UK to allow ‘self-driving’ cars on public roads in 2021
The British Department for Transport has announced that hands-free driving would be legalized this year. It will be limited to driving with automated lane-keeping systems at speeds of up to 37 mph (60 km/h) on highways.
The government notes that vehicles fitted with the technology must first receive GB-type approval and that there shouldn’t be any evidence to challenge the vehicle’s ability to self-drive.
Dipping toe in autonomous driving

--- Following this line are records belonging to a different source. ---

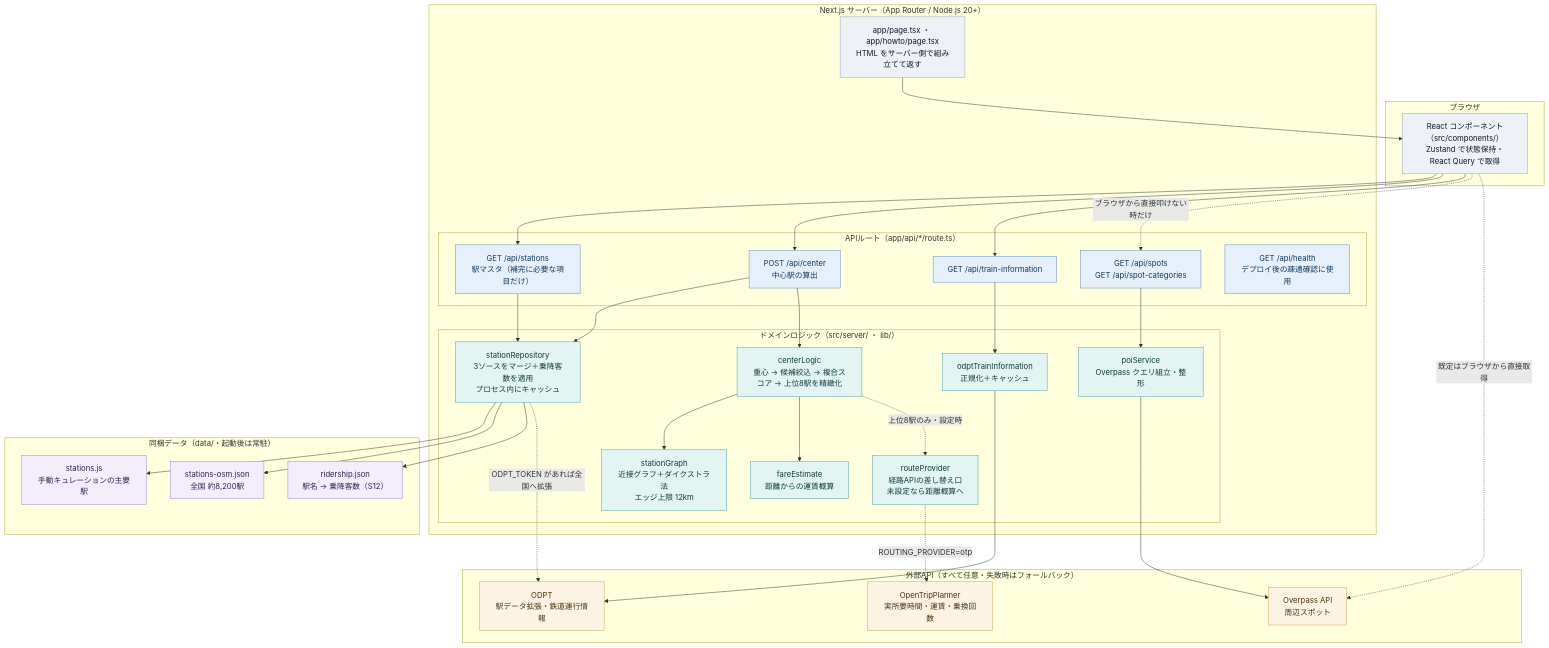
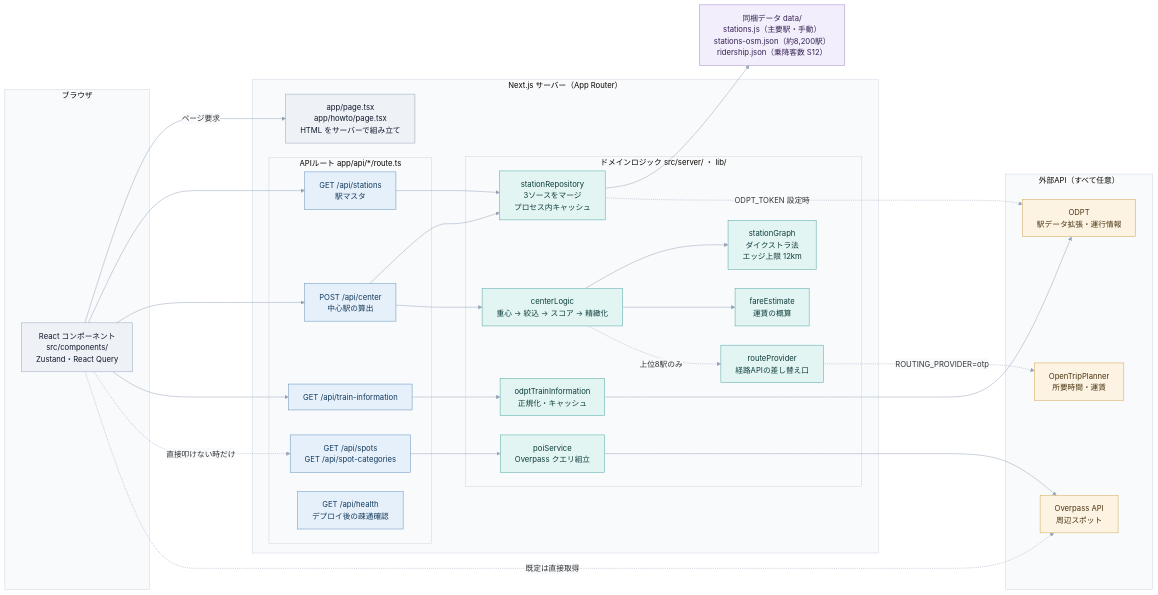
Before and after one commit to HR0101/EkiHub: the first of 2 diagrams in README.md, drawn with Mermaid. The commit also changed other lines of this file, not shown here.

Commit message:
docs: READMEの構成図を調整

````diff
--- a/README.md
+++ b/README.md
@@ -69,78 +70,74 @@
 ```mermaid
-flowchart TB
+%%{init: {"theme":"base","themeVariables":{"textColor":"#1f2937","lineColor":"#94a3b8","clusterBkg":"#f8fafc","clusterBorder":"#cbd5e1","edgeLabelBackground":"#f8fafc"},"flowchart":{"curve":"basis","wrappingWidth":400,"nodeSpacing":40,"rankSpacing":70}}}%%
+flowchart LR
   subgraph B["ブラウザ"]
-    UI["React コンポーネント（src/components/）<br/>Zustand で状態保持・React Query で取得"]
+    UI["React コンポーネント<br/>src/components/<br/>Zustand・React Query"]
   end
 
-  subgraph SV["Next.js サーバー（App Router / Node.js 20+）"]
-    PG["app/page.tsx ・ app/howto/page.tsx<br/>HTML をサーバー側で組み立てて返す"]
+  subgraph SV["Next.js サーバー（App Router）"]
+    PG["app/page.tsx<br/>app/howto/page.tsx<br/>HTML をサーバーで組み立て"]
 
-    subgraph RT["APIルート（app/api/*/route.ts）"]
-      R1["GET /api/stations<br/>駅マスタ（補完に必要な項目だけ）"]
+    subgraph RT["APIルート app/api/*/route.ts"]
+      R1["GET /api/stations<br/>駅マスタ"]
       R2["POST /api/center<br/>中心駅の算出"]
       R3["GET /api/spots<br/>GET /api/spot-categories"]
       R4["GET /api/train-information"]
-      R5["GET /api/health<br/>デプロイ後の疎通確認に使用"]
+      R5["GET /api/health<br/>デプロイ後の疎通確認"]
     end
 
-    subgraph LG["ドメインロジック（src/server/ ・ lib/）"]
-      REPO["stationRepository<br/>3ソースをマージ＋乗降客数を適用<br/>プロセス内にキャッシュ"]
-      CTR["centerLogic<br/>重心 → 候補絞込 → 複合スコア → 上位8駅を精緻化"]
-      GRF["stationGraph<br/>近接グラフ＋ダイクストラ法<br/>エッジ上限 12km"]
-      FRE["fareEstimate<br/>距離からの運賃概算"]
-      RPV["routeProvider<br/>経路APIの差し替え口<br/>未設定なら距離概算へ"]
-      POI["poiService<br/>Overpass クエリ組立・整形"]
-      ODP["odptTrainInformation<br/>正規化＋キャッシュ"]
+    subgraph LG["ドメインロジック src/server/ ・ lib/"]
+      REPO["stationRepository<br/>3ソースをマージ<br/>プロセス内キャッシュ"]
+      CTR["centerLogic<br/>重心 → 絞込 → スコア → 精緻化"]
+      GRF["stationGraph<br/>ダイクストラ法<br/>エッジ上限 12km"]
+      FRE["fareEstimate<br/>運賃の概算"]
+      RPV["routeProvider<br/>経路APIの差し替え口"]
+      POI["poiService<br/>Overpass クエリ組立"]
+      ODP["odptTrainInformation<br/>正規化・キャッシュ"]
     end
   end
 
-  subgraph DT["同梱データ（data/・起動後は常駐）"]
-    D1["stations.js<br/>手動キュレーションの主要駅"]
-    D2["stations-osm.json<br/>全国 約8,200駅"]
-    D3["ridership.json<br/>駅名 → 乗降客数（S12）"]
+  D["同梱データ data/<br/>stations.js（主要駅・手動）<br/>stations-osm.json（約8,200駅）<br/>ridership.json（乗降客数 S12）"]
+
+  subgraph EX["外部API（すべて任意）"]
+    E1["ODPT<br/>駅データ拡張・運行情報"]
+    E2["Overpass API<br/>周辺スポット"]
+    E3["OpenTripPlanner<br/>所要時間・運賃"]
   end
 
-  subgraph EX["外部API（すべて任意・失敗時はフォールバック）"]
-    E1["ODPT<br/>駅データ拡張・鉄道運行情報"]
-    E2["Overpass API<br/>周辺スポット"]
-    E3["OpenTripPlanner<br/>実所要時間・運賃・乗換回数"]
-  end
-
-  PG --> UI
+  UI -- "ページ要求" --> PG
   UI --> R1
   UI --> R2
   UI --> R4
-  UI -. "ブラウザから直接叩けない時だけ" .-> R3
-  UI -. "既定はブラウザから直接取得" .-> E2
+  UI -. "直接叩けない時だけ" .-> R3
+  UI -. "既定は直接取得" .-> E2
 
   R1 --> REPO
   R2 --> REPO
   R2 --> CTR
   R3 --> POI
   R4 --> ODP
 
   CTR --> GRF
   CTR --> FRE
-  CTR -. "上位8駅のみ・設定時" .-> RPV
+  CTR -. "上位8駅のみ" .-> RPV
 
-  REPO --> D1
-  REPO --> D2
-  REPO --> D3
-  REPO -. "ODPT_TOKEN があれば全国へ拡張" .-> E1
+  REPO --> D
+  REPO -. "ODPT_TOKEN 設定時" .-> E1
 
   POI --> E2
   ODP --> E1
   RPV -. "ROUTING_PROVIDER=otp" .-> E3
 
   classDef client fill:#eef2f7,stroke:#94a3b8,color:#0f172a
   classDef route fill:#e6f0fb,stroke:#5b8db8,color:#123a5c
   classDef logic fill:#e3f5f3,stroke:#4aa3a0,color:#0d3d3b
   classDef data fill:#f3eefb,stroke:#9b83c9,color:#332154
   classDef ext fill:#fdf3e3,stroke:#d0a24c,color:#4a3410
+  classDef ci fill:#fbeef4,stroke:#c98bab,color:#4a1730
 
   class UI,PG client
   class R1,R2,R3,R4,R5 route
   class REPO,CTR,GRF,FRE,RPV,POI,ODP logic
-  class D1,D2,D3 data
+  class D data
   class E1,E2,E3 ext
 ```
````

Following a call for evidence last year, the UK is now declaring Autonomous Lane-Keeping Systems (ALKS) as self-driving technologies. It’s the first step toward autonomous driving in Britain as motorists won’t be required to monitor the road or keep their hands on the wheel.

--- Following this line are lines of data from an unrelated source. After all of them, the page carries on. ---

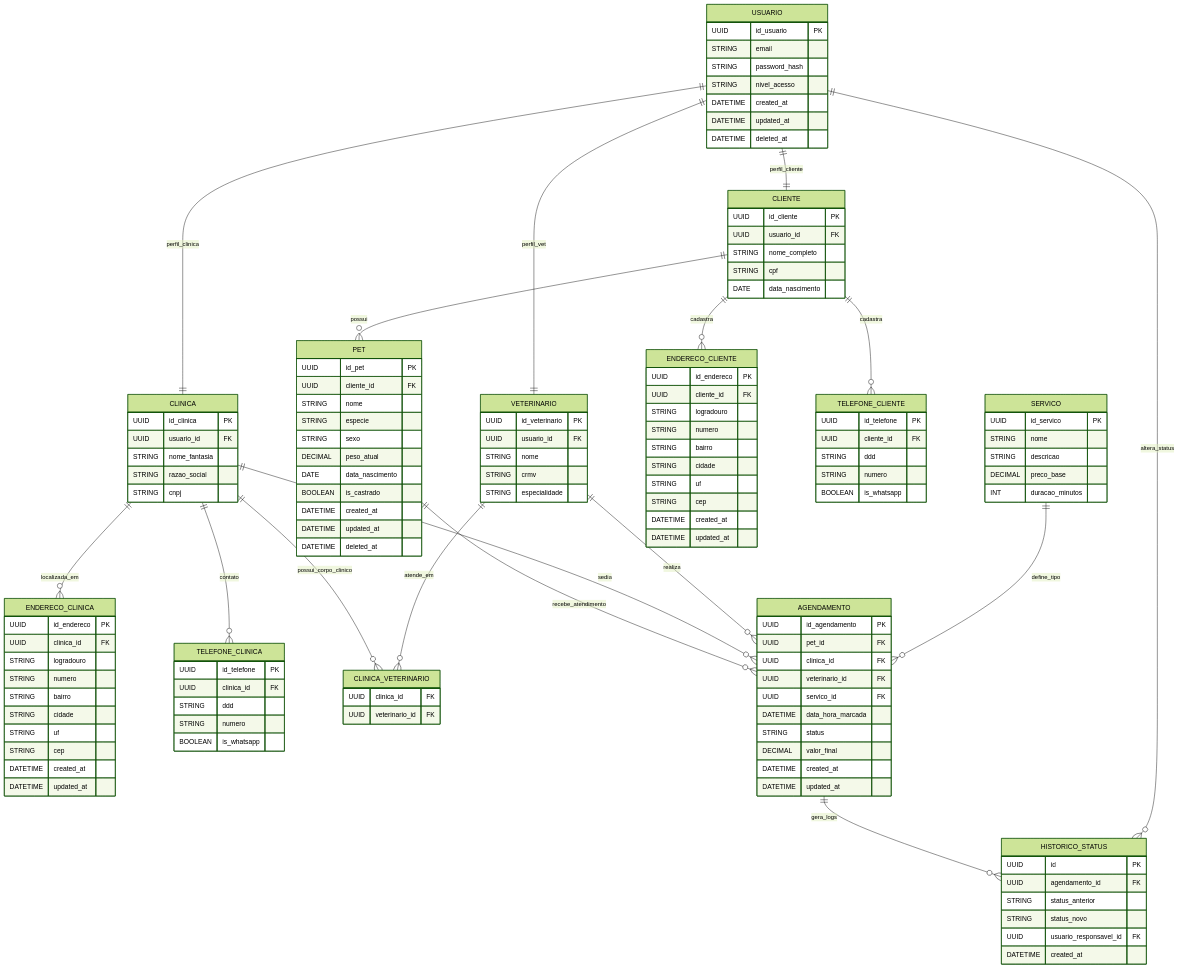
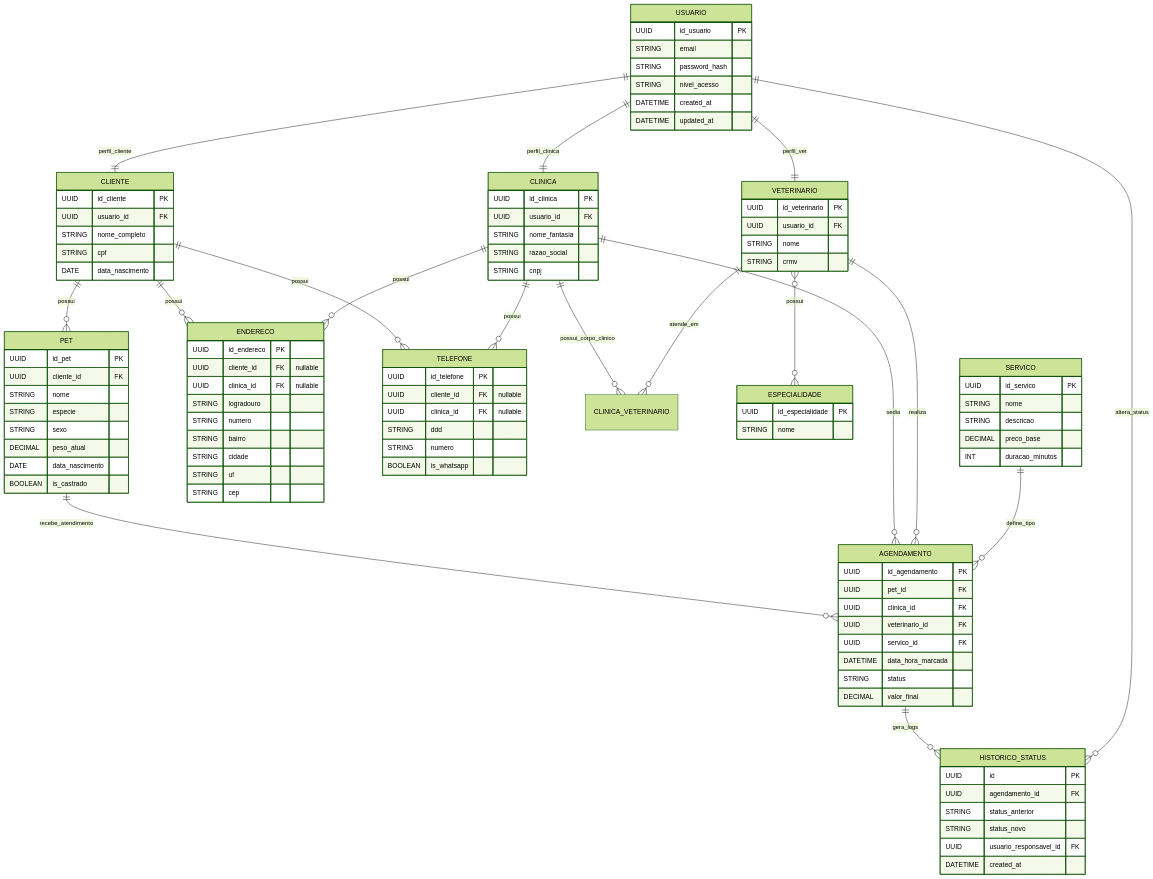
The diagram in README.md (GabrielPires345/PetCare), drawn with Mermaid (forest theme) before and after one commit.

Commit message:
Update README.md
teste

```diff
--- a/README.md
+++ b/README.md
@@ -58,15 +58,16 @@
     USUARIO ||--|| CLINICA : perfil_clinica
     
     CLIENTE ||--o{ PET : possui
+    CLIENTE ||--o{ ENDERECO : possui
+    CLIENTE ||--o{ TELEFONE : possui
 
-    CLIENTE ||--o{ ENDERECO_CLIENTE : cadastra
-    CLIENTE ||--o{ TELEFONE_CLIENTE : cadastra
-
-    CLINICA ||--o{ ENDERECO_CLINICA : localizada_em
-    CLINICA ||--o{ TELEFONE_CLINICA : contato
+    CLINICA ||--o{ ENDERECO : possui
+    CLINICA ||--o{ TELEFONE : possui
 
     CLINICA ||--o{ CLINICA_VETERINARIO : possui_corpo_clinico
     VETERINARIO ||--o{ CLINICA_VETERINARIO : atende_em
+    
+    VETERINARIO }o--o{ ESPECIALIDADE : possui
     
     PET ||--o{ AGENDAMENTO : recebe_atendimento
     CLINICA ||--o{ AGENDAMENTO : sedia
@@ -83,7 +84,6 @@
         STRING nivel_acesso
         DATETIME created_at
         DATETIME updated_at
-        DATETIME deleted_at
     }
 
     CLIENTE {
@@ -99,7 +99,11 @@
         UUID usuario_id FK
         STRING nome
         STRING crmv
-        STRING especialidade
+    }
+
+    ESPECIALIDADE {
+        UUID id_especialidade PK
+        STRING nome
     }
 
     CLINICA {
@@ -110,9 +114,25 @@
         STRING cnpj
     }
 
-    CLINICA_VETERINARIO {
-        UUID clinica_id FK
-        UUID veterinario_id FK
+    ENDERECO {
+        UUID id_endereco PK
+        UUID cliente_id FK "nullable"
+        UUID clinica_id FK "nullable"
+        STRING logradouro
+        STRING numero
+        STRING bairro
+        STRING cidade
+        STRING uf
+        STRING cep
+    }
+
+    TELEFONE {
+        UUID id_telefone PK
+        UUID cliente_id FK "nullable"
+        UUID clinica_id FK "nullable"
+        STRING ddd
+        STRING numero
+        BOOLEAN is_whatsapp
     }
 
     PET {
@@ -124,9 +144,6 @@
         DECIMAL peso_atual
         DATE data_nascimento
         BOOLEAN is_castrado
-        DATETIME created_at
-        DATETIME updated_at
-        DATETIME deleted_at
     }
 
     AGENDAMENTO {
@@ -138,8 +155,6 @@
         DATETIME data_hora_marcada
         STRING status
         DECIMAL valor_final
-        DATETIME created_at
-        DATETIME updated_at
     }
 
     SERVICO {
@@ -148,48 +163,6 @@
         STRING descricao
         DECIMAL preco_base
         INT duracao_minutos
-    }
-
-    ENDERECO_CLIENTE {
-        UUID id_endereco PK
-        UUID cliente_id FK
-        STRING logradouro
-        STRING numero
-        STRING bairro
-        STRING cidade
-        STRING uf
-        STRING cep
-        DATETIME created_at
-        DATETIME updated_at
-    }
-
-    ENDERECO_CLINICA {
-        UUID id_endereco PK
-        UUID clinica_id FK
-        STRING logradouro
-        STRING numero
-        STRING bairro
-        STRING cidade
-        STRING uf
-        STRING cep
-        DATETIME created_at
-        DATETIME updated_at
-    }
-
-    TELEFONE_CLIENTE {
-        UUID id_telefone PK
-        UUID cliente_id FK
-        STRING ddd
-        STRING numero
-        BOOLEAN is_whatsapp
-    }
-
-    TELEFONE_CLINICA {
-        UUID id_telefone PK
-        UUID clinica_id FK
-        STRING ddd
-        STRING numero
-        BOOLEAN is_whatsapp
     }
 
     HISTORICO_STATUS {
```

They must, however, be able to take over within ten seconds. If nothing happens, the vehicle should automatically flash the hazard lights, slow down, and stop. Recent ADAS systems, such as the one found in Mercedes cars, already apply such safety procedures.
Highway at up to 60 km/hour
“This is a major step for the safe use of self-driving vehicles in the UK, making future journeys greener, easier, and more reliable. But we must ensure that this exciting new tech is deployed safely, which is why we are consulting on what the rules to enable this should look like,” declared Brisith Transport Minister, Rachel Maclean, in a press release.
At the moment, Britain sees ALKS as a way to help driving and increase safety in highway traffic jams, in conjunction with adaptive cruise control. This is why hands-free driving will be limited to speeds of up to 37 mph (60 km/h) on highways.
Motor insurers’ automotive research center, Thatcham Research, warns about the danger of calling such lane-assist systems “self-driving features”, with the risk of making motorists overconfident. Talking to the BBC, analysts from the research center note that ALKS are assisted driving systems that rely on the driver to take back control. The government calling such systems “automated” would confuse customers, who will expect the car to do the driver’s job, which many current models can’t do.